"The authorities' program for 2006 aims to allocate resources towards the planned expansion of the oil sector, redirect expenditures away from general subsidies towards providing improved public services, and strengthen administrative capacity. The program, which envisages an increase in economic growth, a reduction in inflation, and an increase in net international reserves, maintains a focus on macroeconomic stability, while improving governance and advancing Iraq's transition to a market economy.
"A critical component of the overall strategy is to contain expenditures within revenues and available financing, by prioritizing expenditures, controlling the wage and pensions bill, reducing subsidies on petroleum products, and expanding the participation of the private sector in the domestic market for petroleum products, while strengthening the social safety net.
"The authorities have recently increased prices of refined petroleum products and will need to press ahead with other structural reforms, including measures to enhance the efficiency and transparency of public financial management and the development of a comprehensive restructuring strategy for the state-owned banks. At the same time, the Central Bank of Iraq aims to establish a modern payments system, implement modern supervisory frameworks, facilitate the proper functioning of foreign exchange and money markets, and conduct a monetary policy geared to ensuring financial stability.

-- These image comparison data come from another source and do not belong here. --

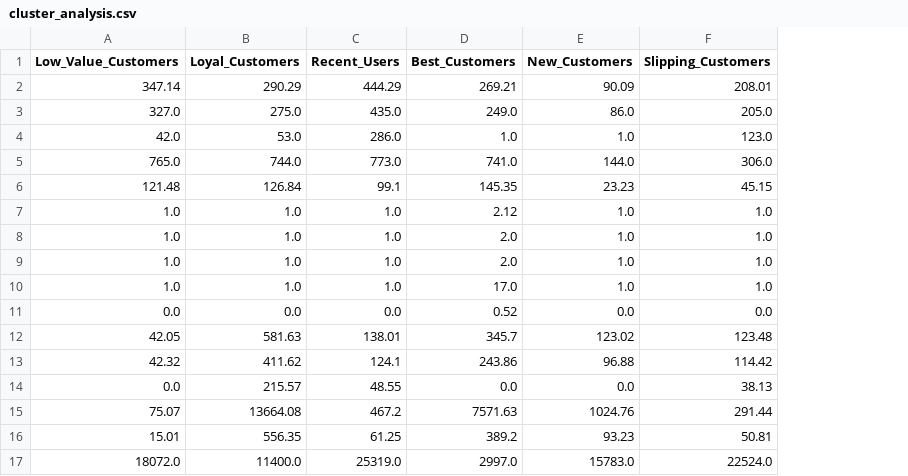
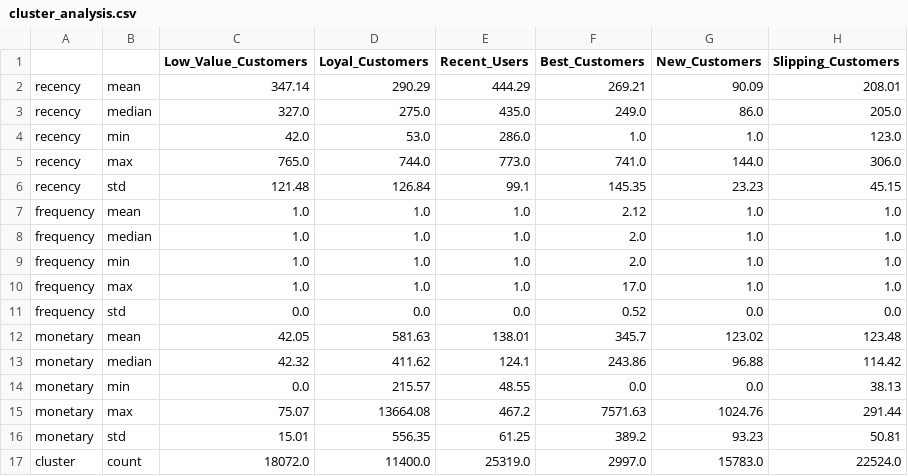
Before and after one commit to manu675/RFM-Analysis-and-Business_Insights_Ecommerce_Data, a CSV file: tables/cluster_analysis.csv, drawn as a sheet; the diff names each change by its address in the sheet, - before the commit and + after, or states it on an @@ line.

Commit message:
Add files via upload
updated csv tables

```diff
--- a/tables/cluster_analysis.csv
+++ b/tables/cluster_analysis.csv
+column A, rows 2-17: recency | recency | recency | recency | recency | frequency | frequency | frequency | frequency | frequency | monetary | monetary | monetary | monetary | monetary | cluster
+column B, rows 2-17: mean | median | min | max | std | mean | median | min | max | std | mean | median | min | max | std | count
```
Also changed, not shown: tables/rfm_df_summarystats.csv.
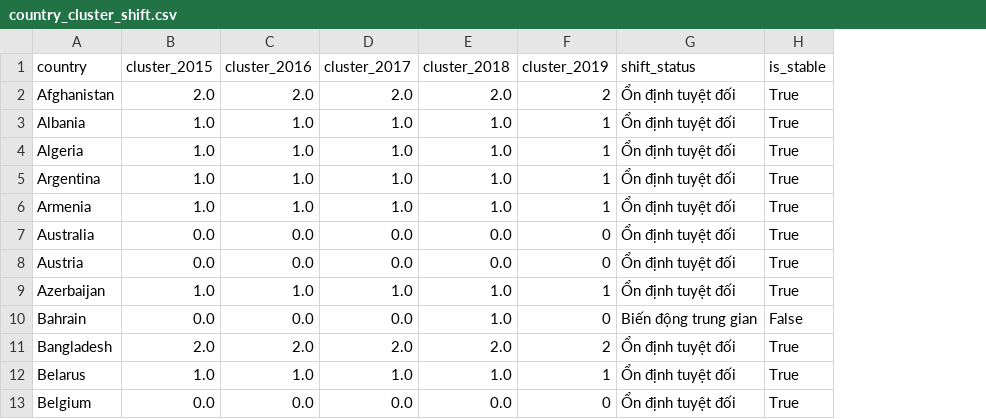
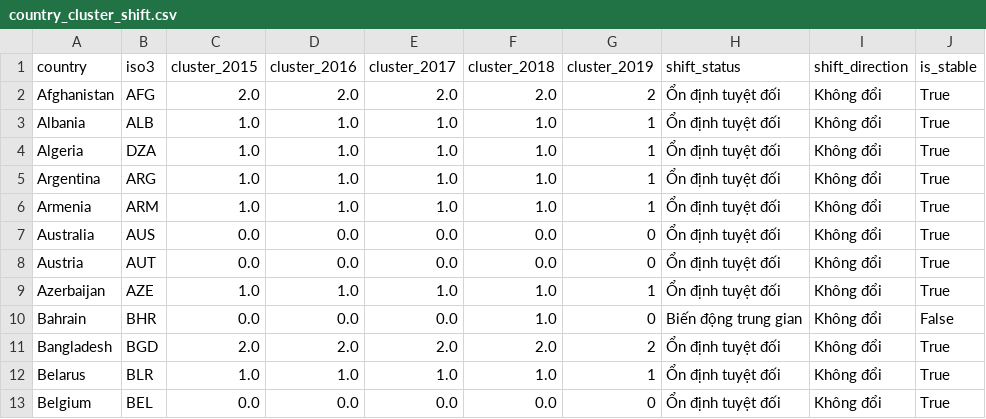
Before and after one commit to huynhtamtri2006-gif/world-happiness-clustering, a CSV file: data/processed/country_cluster_shift.csv, drawn as a sheet; only a part is shown; the diff names each change by its address in the sheet, - before the commit and + after, or states it on an @@ line.

```diff
--- a/data/processed/country_cluster_shift.csv
+++ b/data/processed/country_cluster_shift.csv
+column B (iso3), rows 2-13: AFG | ALB | DZA | ARG | ARM | AUS | AUT | AZE | BHR | BGD | BLR | BEL
+column I (shift_direction), rows 2-13: all Không đổi
```
Also changed, not shown: reports/tables/cluster_trends.csv, 13 other files.
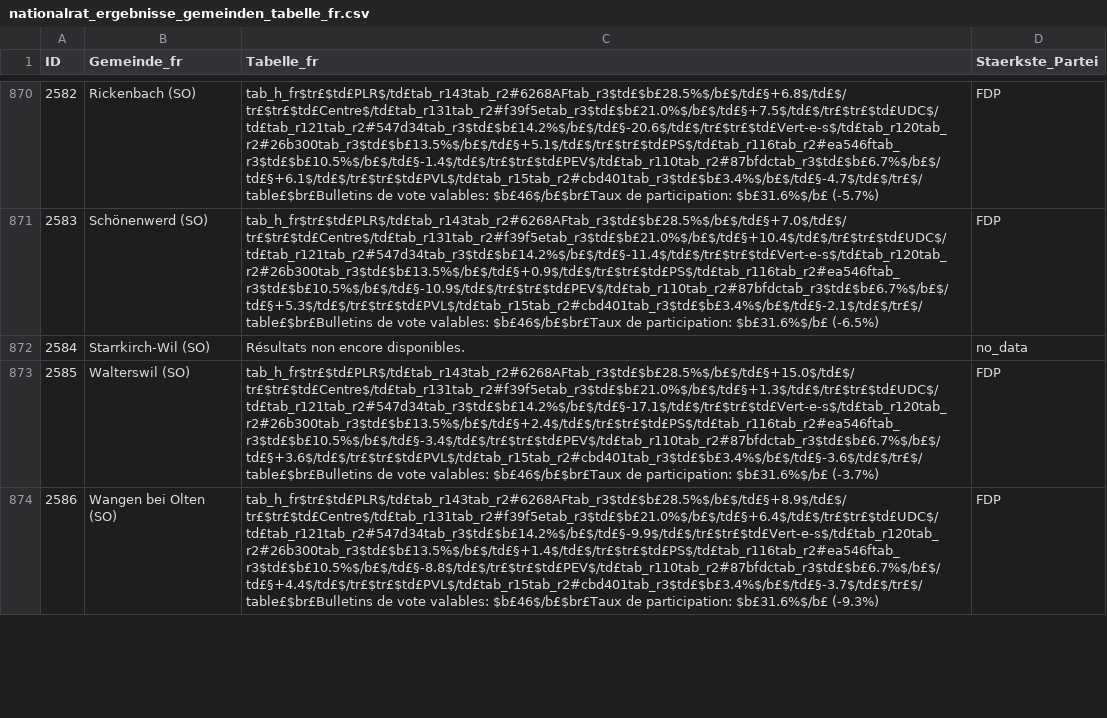
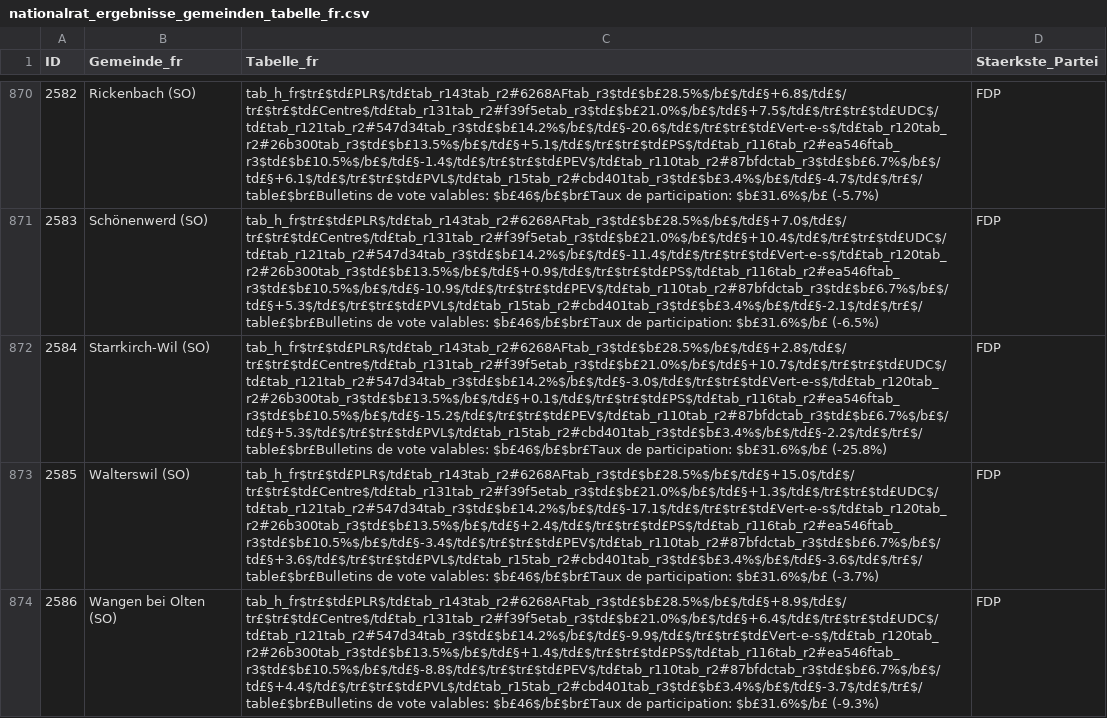
Before and after one commit to awp-finanznachrichten/sda_eidgenoessische_wahlen_datafeed, a CSV file: Output/nationalrat_ergebnisse_gemeinden_tabelle_fr.csv, drawn as a sheet; only a part is shown, gaps mark what is left out; the diff covers the shown part only; the diff names each change by its address in the sheet, - before the commit and + after, or states it on an @@ line.

```diff
--- a/Output/nationalrat_ergebnisse_gemeinden_tabelle_fr.csv
+++ b/Output/nationalrat_ergebnisse_gemeinden_tabelle_fr.csv
-C872 (Tabelle_fr): Résultats non encore disponibles.
+C872 (Tabelle_fr): tab_h_fr$tr£$td£PLR$/td£tab_r143tab_r2#6268AFtab_r3$td£$b£28.5%$/b£$/td£§+2.8$/td£$/tr£$tr£$td£Centre$/td£tab_r131tab_r2#f39f5etab_r3$td£$b£21.0%$/b£$/td£§+10.7$/td£$/tr£$tr£$td£UDC$/td£tab_r121tab_r2#547d34tab_r3$td£$b£14.2%$/b£$/td£§-3.0$/td£$/tr£$tr£$td£Vert-e-s$/td£tab_r120tab_r2#26b300tab_r3$td£$b£13.5%$/b£$/td£§+0.1$/td£$/tr£$tr£$td£PS$/td£tab_r116tab_r2#ea546ftab_r3$td£$b£10.5%$/b£$/td£§-15.2$/td£$/tr£$tr£$td£PEV$/td£tab_r110tab_r2#87bfdctab_r3$td£$b£6.7%$/b£$/td£§+5.3$/td£$/tr£$tr£$td£PVL$/td£tab_r15tab_r2#cbd401tab_r3$td£$b£3.4%$/b£$/td£§-2.2$/td£$/tr£$/table£$br£Bulletins de vote valables: $b£46$/b£$br£Taux de participation: $b£31.6%$/b£ (-25.8%)
-D872 (Staerkste_Partei): no_data
+D872 (Staerkste_Partei): FDP
```
Also changed, not shown: 8 edited cells elsewhere in this file, Output/ergebnisse_kantone_uebersicht.csv, Output/nationalrat_ergebnisse_gemeinden_tabelle_de.csv, 11 other files.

"The medium term outlook for Iraq is favorable, but subject to many risks. A strengthening of the security situation will help the authorities to implement the program. Moreover, Iraq remains vulnerable to shocks, particularly those relating to oil production development and oil export price movements," Mr. Kato said.